The comments came at the beginning of a two-week climate conference in Katowice, Poland, where emissaries from almost 200 nations are meeting to determine how the world can dramatically scale back greenhouse gas emissions to abide by the landmark Paris climate agreement and, by doing so, stave off the worst effects of climate change.
"The upcoming climate talks are the most important round of negotiations since the Paris Agreement was reached three years ago", Lou Leonard, the World Wildlife Fund's senior vice president for climate change and energy, told CNBC of the talks that gather thousands of world leaders, activists, and policymakers to flesh out a framework for the Paris Climate Agreement.
"If we don't take action, the collapse of our civilizations and the extinction of much of the natural world is on the horizon", he said. "Time is running out", he said. "They want you, the decision-makers, to act now".
"Leaders of the world, you must lead". "The continuation of our civilizations and the natural world on which we depend is in your hands".
In 2015, the Paris agreement deal saw nations agree to limit global temperature rises to below two degrees Celsius (3.6 Fahrenheit) and under 1.5C if possible.
Guterres said climate change was already taking its toll.
Thunberg, who protests outside Sweden's parliament each week and has inspired students in other countries, said absent leaders such as U.S. President Donald Trump and German Chancellor Angela Merkel "don't realize how much power they have".
Citing a recent scientific report on the dire consequences of letting average global temperatures rise beyond 1.5 degrees, Mr Guterres urged countries to cut their emissions 45 per cent from 2010 levels by 2030 and aim for net zero emissions by 2050.

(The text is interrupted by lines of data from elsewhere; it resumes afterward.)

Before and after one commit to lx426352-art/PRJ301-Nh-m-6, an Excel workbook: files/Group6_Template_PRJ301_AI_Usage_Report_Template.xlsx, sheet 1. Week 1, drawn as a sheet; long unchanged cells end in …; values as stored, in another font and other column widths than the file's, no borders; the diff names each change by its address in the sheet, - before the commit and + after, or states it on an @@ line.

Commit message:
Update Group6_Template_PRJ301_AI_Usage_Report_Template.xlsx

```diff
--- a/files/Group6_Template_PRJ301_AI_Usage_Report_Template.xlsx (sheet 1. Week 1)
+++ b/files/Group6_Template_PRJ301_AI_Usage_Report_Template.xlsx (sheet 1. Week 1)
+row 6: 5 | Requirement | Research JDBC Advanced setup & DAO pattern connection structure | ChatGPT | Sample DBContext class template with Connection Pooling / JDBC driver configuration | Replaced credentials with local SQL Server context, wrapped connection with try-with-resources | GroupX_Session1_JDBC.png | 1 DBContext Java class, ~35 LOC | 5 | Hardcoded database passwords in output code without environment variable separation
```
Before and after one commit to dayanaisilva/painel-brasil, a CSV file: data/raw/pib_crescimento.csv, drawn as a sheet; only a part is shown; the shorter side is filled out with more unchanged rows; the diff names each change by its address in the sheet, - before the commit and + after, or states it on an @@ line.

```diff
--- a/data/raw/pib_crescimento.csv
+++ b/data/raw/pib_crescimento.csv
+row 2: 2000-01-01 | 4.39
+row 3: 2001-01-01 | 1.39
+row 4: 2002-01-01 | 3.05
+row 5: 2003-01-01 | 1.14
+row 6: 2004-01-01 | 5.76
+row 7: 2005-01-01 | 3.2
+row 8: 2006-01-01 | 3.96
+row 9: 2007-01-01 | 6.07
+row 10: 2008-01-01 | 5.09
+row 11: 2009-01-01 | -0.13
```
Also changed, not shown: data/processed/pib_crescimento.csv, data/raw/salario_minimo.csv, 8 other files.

Fiji's prime minister, Frank Bainimarama, who presided over last year's United Nations climate summit, said the "just transition" proposal should not just consider the fate of fossil-fuel workers but all people around the world whose lives were affected by climate change.
"In short, we need a complete transformation of our global energy economy, as well as how we manage land and forest resources", Guterres said.
"We feel as if we have been penalised for the mistakes we never made", said Bhandari.
Waskow, who has followed climate talks for years, said despite the Trump administration's refusal to back this global effort the momentum is going in the right direction.
The riots in Paris at the weekend, partly in protest at higher fuel taxes, also illustrate the conundrum: How do political leaders introduce policies that will do long-term good for the environment without inflicting extra costs on voters that may damage their chances of re-election?
Under Paris, richer nations - responsible for the majority of historic greenhouse gas emissions - are expected to contribute funding that developing nations can access to make their economies greener.
"A failure to act now risks pushing us beyond a point of no return with catastrophic consequences for life as we know it", said Amjad Abdulla, chief negotiator for the Alliance of Small Island States, of the United Nations talks.
Attenborough's speech comes at a crossroad for global climate action.
Separately, negotiators will discuss ramping up countries' national emissions targets after 2020, and financial support for poor nations that are struggling to adapt to climate change.
Attenborough, who has produced and narrated numerous nature documentaries, is a strong advocate for fighting climate change - but that wasn't always the case.